A new publication from several of us associated with the Novus biogeochemical disturbance RCN just came out, and it presents some really interesting hypotheses about how ecosystems track disturbances over long periods of time. In particular, we looked across a diverse set of systems and hypothesize that the ratio of various nutrient stocks (and their locations) can be used to track recovery. This is significant because it would allow for one to assess biogeochemical stock change over long periods of time, independent of aboveground vegetation recovery. For example, the forest may recover but nitrogen stocks are often elevated (in western forests) due to early successional N-fixing species. If disturbances occur before those ratios resolve, we should get increasing N levels over multiple disturbance events - hard to track from aboveground composition, as it's a longer time scale - but significant in that it affects recovery rates in the future. It's seen as a good way to link the paleo view of ecosystem disturbances (long time spans, focus on regimes and climate) and the "neo" view (short time spans, focused on species and trajectories).

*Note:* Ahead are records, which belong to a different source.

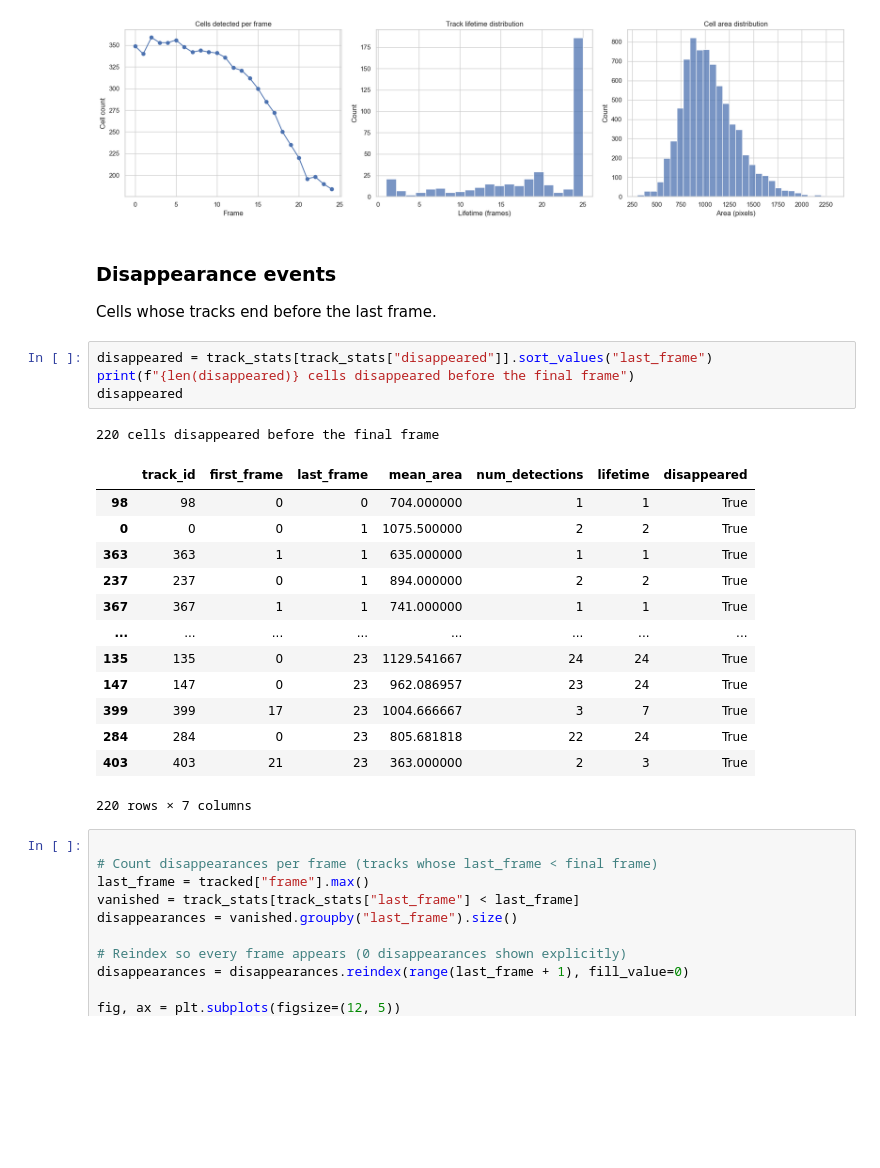
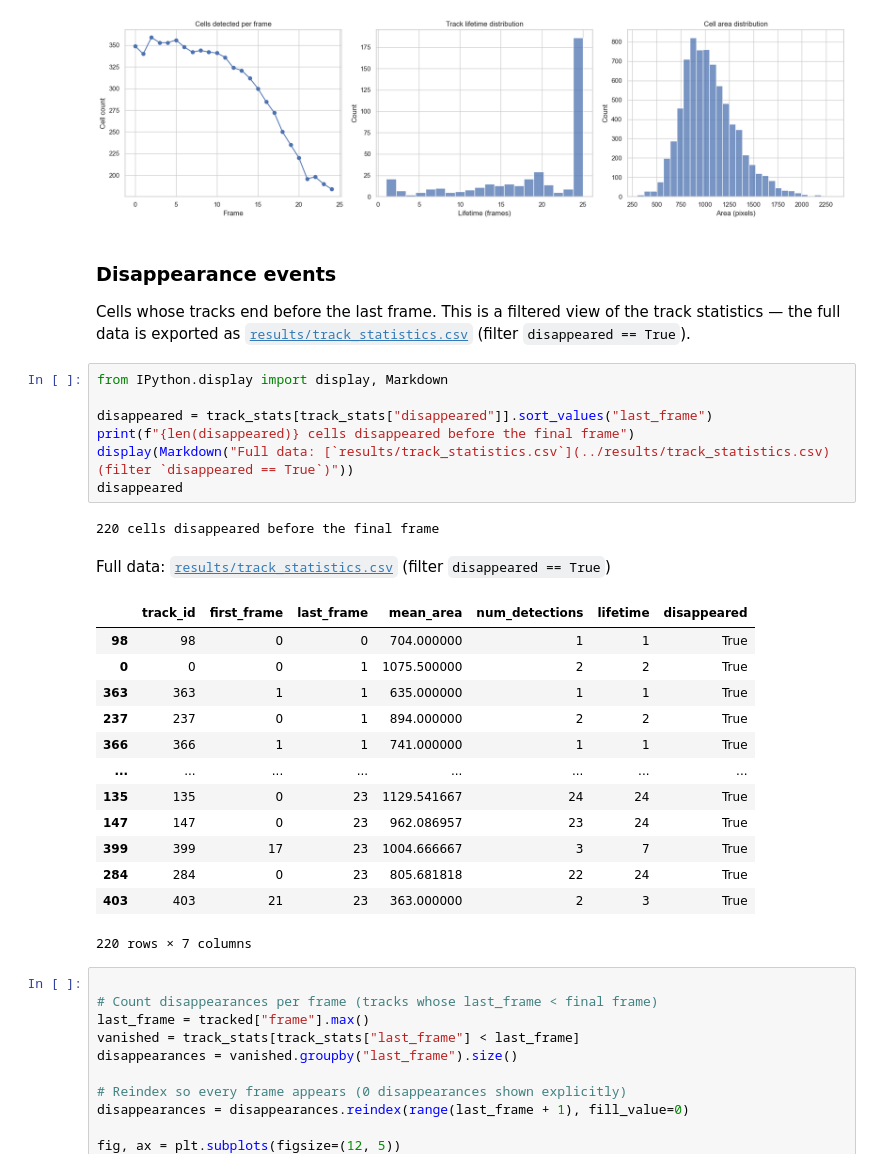
Before and after one commit to vvvlad/bacteria, a Jupyter notebook: notebooks/analysis.ipynb, the cells around one changed output. Saved outputs shown, nothing was run; the diff lists cells and outputs as text; blank space fills up the shorter version.

```diff
--- a/notebooks/analysis.ipynb
+++ b/notebooks/analysis.ipynb
@@ -189,18 +189,23 @@ plt.tight_layout()
 ### Disappearance events
 
 Cells whose tracks end before the last frame.
+This is a filtered view of the track statistics — the full data is exported as [`results/track_statistics.csv`](../results/track_statistics.csv) (filter `disappeared == True`).
 # %%
+from IPython.display import display, Markdown
+
 disappeared = track_stats[track_stats["disappeared"]].sort_values("last_frame")
 print(f"{len(disappeared)} cells disappeared before the final frame")
+display(Markdown("Full data: [`results/track_statistics.csv`](../results/track_statistics.csv) (filter `disappeared == True`)"))
 disappeared
 # %% [output]
 220 cells disappeared before the final frame
+Full data: [`results/track_statistics.csv`](../results/track_statistics.csv) (filter `disappeared == True`)
 |  | track_id | first_frame | last_frame | mean_area | num_detections | lifetime | disappeared |
 | 98 | 98 | 0 | 0 | 704.000000 | 1 | 1 | True |
 | 0 | 0 | 0 | 1 | 1075.500000 | 2 | 2 | True |
 | 363 | 363 | 1 | 1 | 635.000000 | 1 | 1 | True |
 | 237 | 237 | 0 | 1 | 894.000000 | 2 | 2 | True |
-| 367 | 367 | 1 | 1 | 741.000000 | 1 | 1 | True |
+| 366 | 366 | 1 | 1 | 741.000000 | 1 | 1 | True |
 | ... | ... | ... | ... | ... | ... | ... | ... |
 | 135 | 135 | 0 | 23 | 1129.541667 | 24 | 24 | True |
 | 147 | 147 | 0 | 23 | 962.086957 | 23 | 24 | True |
```
Also changed, not shown: 2 other files.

Kranabetter JM, KK McLauchlan, SK Enders, JM Fraterrigo, PE Higuera, JL Morris, EB Rastetter, R Barnes, B Buma, DG Gavin, LM Gerhart, L Gillson, P Hietz, MC Mack, B McNeil, S Perakis. 2015. A framework to assess biogeochemical response to ecosystem disturbance using nutrient partitioning ratios. Ecosystems. In press.